## Assigned task
Filter the data below for the string "Rows" and copy each matching line.

## Dataset entries
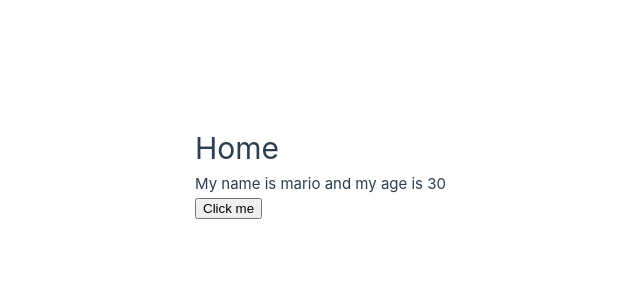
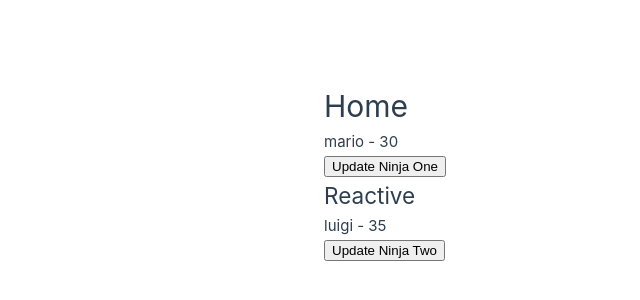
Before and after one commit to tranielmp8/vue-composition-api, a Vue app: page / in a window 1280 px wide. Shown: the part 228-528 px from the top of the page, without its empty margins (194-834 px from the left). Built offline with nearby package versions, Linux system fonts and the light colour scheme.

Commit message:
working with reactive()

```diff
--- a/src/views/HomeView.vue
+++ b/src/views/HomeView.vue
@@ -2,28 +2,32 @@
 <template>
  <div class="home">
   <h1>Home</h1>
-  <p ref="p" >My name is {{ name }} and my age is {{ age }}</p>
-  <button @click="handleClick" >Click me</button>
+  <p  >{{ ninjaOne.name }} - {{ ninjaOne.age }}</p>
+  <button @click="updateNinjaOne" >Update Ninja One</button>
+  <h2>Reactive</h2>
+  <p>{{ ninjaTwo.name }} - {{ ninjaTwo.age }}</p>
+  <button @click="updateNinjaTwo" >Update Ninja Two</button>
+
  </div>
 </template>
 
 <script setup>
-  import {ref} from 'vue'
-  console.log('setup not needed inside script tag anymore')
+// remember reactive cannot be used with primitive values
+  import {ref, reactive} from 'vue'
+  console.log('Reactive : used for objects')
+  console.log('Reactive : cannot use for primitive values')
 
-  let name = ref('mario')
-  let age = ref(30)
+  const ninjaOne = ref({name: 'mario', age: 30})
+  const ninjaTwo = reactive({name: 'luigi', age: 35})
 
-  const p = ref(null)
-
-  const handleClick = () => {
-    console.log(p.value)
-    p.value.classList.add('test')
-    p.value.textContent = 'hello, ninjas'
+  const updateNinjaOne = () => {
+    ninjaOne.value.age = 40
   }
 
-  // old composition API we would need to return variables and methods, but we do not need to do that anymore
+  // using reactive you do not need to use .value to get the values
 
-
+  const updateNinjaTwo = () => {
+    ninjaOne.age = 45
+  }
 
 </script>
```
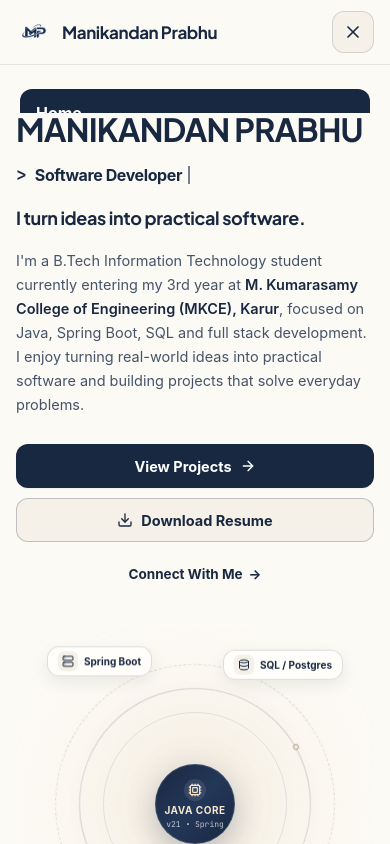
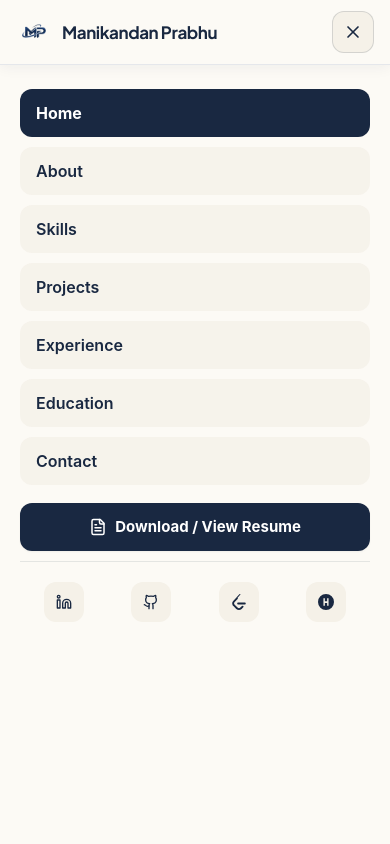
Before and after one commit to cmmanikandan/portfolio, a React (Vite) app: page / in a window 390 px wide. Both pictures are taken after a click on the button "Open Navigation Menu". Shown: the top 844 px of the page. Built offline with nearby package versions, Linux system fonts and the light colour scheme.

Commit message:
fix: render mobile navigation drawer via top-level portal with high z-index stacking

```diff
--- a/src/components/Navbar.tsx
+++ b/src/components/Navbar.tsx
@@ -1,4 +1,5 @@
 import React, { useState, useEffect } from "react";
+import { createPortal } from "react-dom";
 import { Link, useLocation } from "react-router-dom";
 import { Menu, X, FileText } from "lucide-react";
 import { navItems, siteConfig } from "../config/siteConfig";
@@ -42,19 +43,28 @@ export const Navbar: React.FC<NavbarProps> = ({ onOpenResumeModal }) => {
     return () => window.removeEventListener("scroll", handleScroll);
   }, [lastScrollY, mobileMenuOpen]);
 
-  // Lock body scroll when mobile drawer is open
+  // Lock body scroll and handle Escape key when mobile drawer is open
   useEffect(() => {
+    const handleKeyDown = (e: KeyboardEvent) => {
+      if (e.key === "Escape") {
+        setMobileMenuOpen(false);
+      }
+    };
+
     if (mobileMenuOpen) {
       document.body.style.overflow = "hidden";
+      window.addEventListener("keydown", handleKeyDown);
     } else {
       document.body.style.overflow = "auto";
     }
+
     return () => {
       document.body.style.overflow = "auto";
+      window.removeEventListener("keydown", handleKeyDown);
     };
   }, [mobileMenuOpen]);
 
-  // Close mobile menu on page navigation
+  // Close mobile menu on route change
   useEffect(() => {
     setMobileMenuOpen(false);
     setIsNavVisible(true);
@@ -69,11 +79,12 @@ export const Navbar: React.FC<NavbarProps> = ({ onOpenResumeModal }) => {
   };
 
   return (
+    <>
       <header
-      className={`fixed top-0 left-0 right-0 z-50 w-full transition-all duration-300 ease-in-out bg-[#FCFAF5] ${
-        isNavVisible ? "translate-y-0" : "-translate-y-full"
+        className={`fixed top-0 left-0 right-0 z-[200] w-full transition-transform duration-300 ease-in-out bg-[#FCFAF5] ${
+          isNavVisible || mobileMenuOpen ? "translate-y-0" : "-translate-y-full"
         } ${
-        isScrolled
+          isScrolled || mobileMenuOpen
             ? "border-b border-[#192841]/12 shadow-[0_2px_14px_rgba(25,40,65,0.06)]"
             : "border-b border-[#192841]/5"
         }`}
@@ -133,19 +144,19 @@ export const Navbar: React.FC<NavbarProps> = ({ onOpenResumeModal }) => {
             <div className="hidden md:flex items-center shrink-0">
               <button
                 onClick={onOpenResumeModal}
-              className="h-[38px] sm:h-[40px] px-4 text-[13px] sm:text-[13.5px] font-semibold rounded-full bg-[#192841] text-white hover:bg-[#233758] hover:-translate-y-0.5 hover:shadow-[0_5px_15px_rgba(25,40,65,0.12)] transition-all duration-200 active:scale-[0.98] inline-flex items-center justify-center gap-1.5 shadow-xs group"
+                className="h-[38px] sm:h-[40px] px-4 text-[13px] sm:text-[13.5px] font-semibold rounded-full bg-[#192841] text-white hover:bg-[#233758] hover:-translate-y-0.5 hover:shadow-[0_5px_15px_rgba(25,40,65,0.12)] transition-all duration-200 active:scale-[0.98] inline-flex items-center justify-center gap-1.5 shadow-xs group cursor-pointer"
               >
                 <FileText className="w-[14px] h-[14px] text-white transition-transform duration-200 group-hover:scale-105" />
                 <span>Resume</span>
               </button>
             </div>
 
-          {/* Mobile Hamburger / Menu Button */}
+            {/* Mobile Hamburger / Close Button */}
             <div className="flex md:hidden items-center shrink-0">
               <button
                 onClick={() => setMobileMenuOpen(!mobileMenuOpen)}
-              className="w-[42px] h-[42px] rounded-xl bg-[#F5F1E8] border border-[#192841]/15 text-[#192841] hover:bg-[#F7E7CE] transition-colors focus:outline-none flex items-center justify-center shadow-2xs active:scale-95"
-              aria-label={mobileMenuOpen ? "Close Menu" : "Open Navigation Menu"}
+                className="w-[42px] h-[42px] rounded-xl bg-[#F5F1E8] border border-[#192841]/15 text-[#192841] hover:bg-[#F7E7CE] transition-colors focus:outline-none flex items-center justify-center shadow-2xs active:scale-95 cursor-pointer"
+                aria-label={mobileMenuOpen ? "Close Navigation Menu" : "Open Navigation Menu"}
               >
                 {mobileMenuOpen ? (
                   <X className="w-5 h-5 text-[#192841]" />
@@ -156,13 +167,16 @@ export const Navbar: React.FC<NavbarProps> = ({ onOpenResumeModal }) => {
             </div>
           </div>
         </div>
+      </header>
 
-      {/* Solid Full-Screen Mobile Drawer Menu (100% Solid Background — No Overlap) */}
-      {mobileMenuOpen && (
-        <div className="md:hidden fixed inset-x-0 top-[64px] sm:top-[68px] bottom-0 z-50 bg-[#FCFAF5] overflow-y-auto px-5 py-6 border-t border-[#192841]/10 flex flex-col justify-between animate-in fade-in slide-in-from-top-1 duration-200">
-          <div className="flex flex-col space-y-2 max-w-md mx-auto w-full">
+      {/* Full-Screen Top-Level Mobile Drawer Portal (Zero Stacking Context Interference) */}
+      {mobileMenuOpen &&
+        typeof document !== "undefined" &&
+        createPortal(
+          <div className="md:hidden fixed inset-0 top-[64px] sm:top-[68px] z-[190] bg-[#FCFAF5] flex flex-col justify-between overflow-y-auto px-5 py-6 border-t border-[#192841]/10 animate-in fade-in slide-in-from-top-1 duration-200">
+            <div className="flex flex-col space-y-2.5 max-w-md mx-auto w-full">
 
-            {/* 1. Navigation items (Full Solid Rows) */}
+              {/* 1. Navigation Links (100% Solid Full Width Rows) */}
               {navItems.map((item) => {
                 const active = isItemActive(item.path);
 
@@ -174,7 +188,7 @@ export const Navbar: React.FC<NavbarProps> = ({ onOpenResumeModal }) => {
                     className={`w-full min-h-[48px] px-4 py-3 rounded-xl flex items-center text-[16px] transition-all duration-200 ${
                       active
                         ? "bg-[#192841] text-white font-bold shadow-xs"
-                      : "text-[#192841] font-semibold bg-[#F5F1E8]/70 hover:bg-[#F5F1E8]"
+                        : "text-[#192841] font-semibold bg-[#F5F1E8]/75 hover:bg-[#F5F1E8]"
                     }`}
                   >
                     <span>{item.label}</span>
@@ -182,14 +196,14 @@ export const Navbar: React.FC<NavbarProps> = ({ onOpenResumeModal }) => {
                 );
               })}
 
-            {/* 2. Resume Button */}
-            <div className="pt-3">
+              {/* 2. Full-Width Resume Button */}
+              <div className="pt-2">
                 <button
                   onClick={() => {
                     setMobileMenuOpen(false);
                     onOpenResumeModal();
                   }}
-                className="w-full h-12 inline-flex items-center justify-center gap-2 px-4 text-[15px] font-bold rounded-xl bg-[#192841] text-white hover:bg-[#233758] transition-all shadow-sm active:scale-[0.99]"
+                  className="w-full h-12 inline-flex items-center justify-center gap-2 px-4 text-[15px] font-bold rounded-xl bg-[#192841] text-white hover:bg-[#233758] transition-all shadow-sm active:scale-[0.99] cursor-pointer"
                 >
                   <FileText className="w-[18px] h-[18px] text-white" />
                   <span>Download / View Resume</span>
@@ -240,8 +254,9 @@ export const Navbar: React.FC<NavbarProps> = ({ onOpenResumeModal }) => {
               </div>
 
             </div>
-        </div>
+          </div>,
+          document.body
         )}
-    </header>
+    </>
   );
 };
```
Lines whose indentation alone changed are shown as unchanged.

## Result
-            {/* 1. Navigation items (Full Solid Rows) */}
+              {/* 1. Navigation Links (100% Solid Full Width Rows) */}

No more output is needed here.